This being an election year in the US, international actors are attempting to anticipate what the outcome will mean for issues and policies that are of concern to them. Moreover, Americans are also preparing for whether the conservatives or liberals will win and what that will mean for their pockets respectively.
Moreover, under the shadow of worsening European and American economies, budding banking scandals, and the approaching fiscal cliff, partisan politics is likely to be to more acute than usual. Larger philosophical debates about whether the system is meant for the few or many have already erupted. The dialogue involves how to balance between the influences that have acted over American politics at different times in history, such as free trade or protectionism, isolationism or engagement, tax break or hike.
One of the critical looming battles that will complicate the coming American elections is how to address the coming ‘fiscal cliff’. A bi-partisan Super Committee was formed last August and instructed to come up with a working solution to the mounting budget deficit by Nov 23rd, 2011. Many seasoned politicians, including Senator Kerry, had warned at the time that inability to find a solution by the deadline, as occurred, would make deficits a major issue in next year’s presidential election. By law, the committee’s failure to develop a budget deal automatically triggers spending reductions on October 1st 2012, cutting $1.2 trillion from the military, education, health care and other priorities over the next decade. In addition, Bush era tax cuts are set to expire at the end of the year as well.

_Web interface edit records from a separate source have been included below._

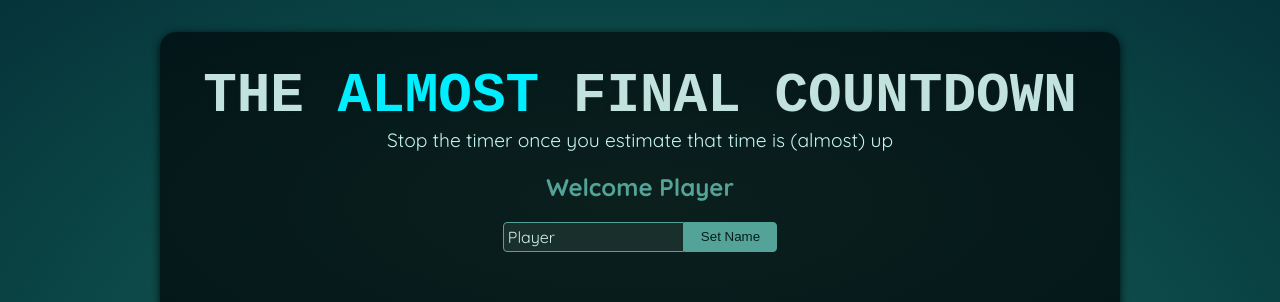
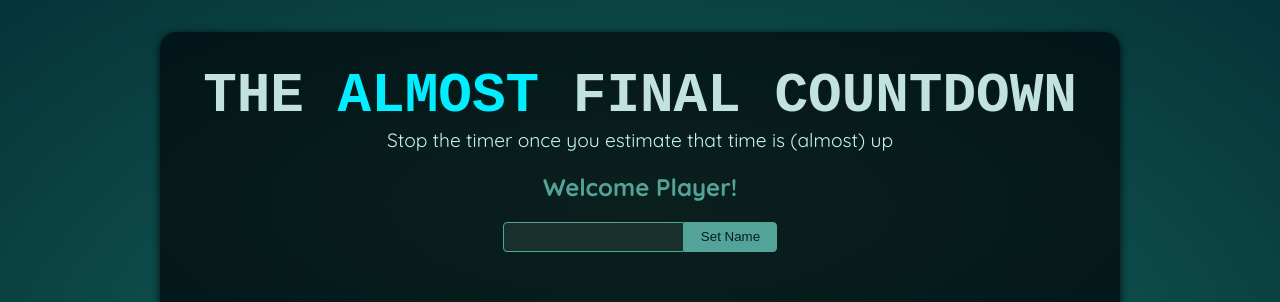
Before and after one commit to zarail/React-Practice-Projects, a React (Vite) app in the folder 11-the-almost-final-countdown/: page / in a window 1280 px wide. Shown: the top 302 px of the page. Built offline with nearby package versions, Linux system fonts and the light colour scheme; a web font is replaced by a local one.

Commit message:
refactor Player component to allow user input

```diff
--- a/11-the-almost-final-countdown/src/components/Player.jsx
+++ b/11-the-almost-final-countdown/src/components/Player.jsx
@@ -1,18 +1,29 @@
 import { useState } from "react";
 
 export default function Player() {
-  let name = "Player";
-  const [playerName, setPlayerName] = useState();
+  let defaultName = "Player";
+
+  const [playerName, setPlayerName] = useState("");
+  const [nameSubmitted, setNameSubmitted] = useState(false);
+
+  function handleNameChange(event) {
+    setPlayerName(event.target.value);
+  }
+
+  function handleClick() {
+    setNameSubmitted(true);
+  }
 
   return (
     <section id="player">
-      <h2>Welcome {name}</h2>
+      <h2>Welcome {nameSubmitted ? playerName : defaultName}!</h2>
       <p>
         <input
           type="text"
-          defaultValue={name}
+          onChange={handleNameChange}
+          value={playerName}
         />
-        <button>Set Name</button>
+        <button onClick={handleClick}>Set Name</button>
       </p>
     </section>
   );
```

The major bone of contention between the Republicans and Democrats is obviously what programs to cut. US Defense Secretary Leon Panetta had alerted lawmakers last year not to implement a “doomsday mechanism” that would have resulted in Pentagon budget slashed by $600bn, saying that these cuts could severely threaten US national security. The cuts were only supposed to kick in if the Super Committee fails to secure a deal on budget savings.
On the other hand, President Obama faces stiff opposition from the Republicans on increasing tax on the rich to tackle the alarming US deficit. The Republicans have opposed the plan such as the ‘Buffet Tax’.
The debate between the two parties is reflective of their traditional worldview. The Republican’s do not like to tax the rich and see it as counterproductive in promoting more investments. Moreover, they like to cut social programs, from which mostly the lower middle class and poor benefit. They are considered strong on issues of national security and thus they defend defense budgets. On the other hand, Democrats usually increase social spending that results in bigger government and want to tax the rich more and the middle class less.
The prominence of the debate on fiscal matters has given rise to the popularity of Tea Party Movement. The Tea Party believes in a nationalistic agenda with focus on balancing the budget and stopping the deficit spending. More specifically, it stands for ending the influence of special interest.
American System And Public Frustration
In the present state of recession, the stalemate over the deficit has increased public frustration and alarm. The New York Times op-ed columnist David Brooks reflected in May:
“The American decentralized system of checks and balances has transmogrified into a fragmented system that scatters responsibility. Congress is capable of passing laws that give people benefits with borrowed money, but it gridlocks when it tries to impose self-restraint.”
He went on to comment on the strong role technocrats are beginning to play in the affairs of European Union:
“Decisions that reshape the destinies of families and nations are being made at some mysterious, transnational level. Few Europeans can tell who is making decisions or who is to blame if they go wrong, so, of course, they feel powerless and distrustful.”
The unfolding economic recession and banking scandals in the West reveals what the unchecked association between money and power can do to the system. The representatives of the people are now caught between serving powerful interests groups or the welfare of common people, and the recent scandals reveal they have repeatedly chosen the former. The political leaders are dependent on funds they generate from the interest groups to contest elections, and they cannot afford to alienate them.
In a surprising ruling in 2010, the US Supreme Court gave corporations the permission to spend unlimited amounts of money to get their favored candidates elected and the despised ones defeated. The dissenting justices opined, this “threatens to undermine the integrity of elected institutions across the nation.”
A Washington Post editorial noted at the time:
“It was wrong because nothing in the First Amendment dictates that corporations must be treated identically to people. And it was dangerous because corporate money, never lacking in the American political process, may now overwhelm both the contributions of individuals and the faith they may harbor in their democracy.”
Since 9/11, on matters of foreign policy and national security, both parties want to appear strong. The parties have tried to differentiate their policies before the elections, but once in power, they have stuck to continuity. For example, after Bush, President Obama increased drone attacks in Pakistan many times over. Most of the other red lines established by Pakistan were crossed on Obama’s watch. The policies regarding Iran have also remained consistent.
It can be hypothesized that military withdrawal from Iraq and Afghanistan has more to do with American economic realities than any fundamental change in policies. The complexity of foreign policy and novices of the American public in this regard means more dependence on the state institutions to run the show.
The grave local and global challenges being confronted by US are multifaceted and may not be resolvable by the politics of election cycles. The political jockeying can help parties win elections, but if they are able to actually resolve issues, is questionable. In fact, the problems and challenges are getting worse. If and when, America develops the will to conduct a system level correction, it will have profound global implications.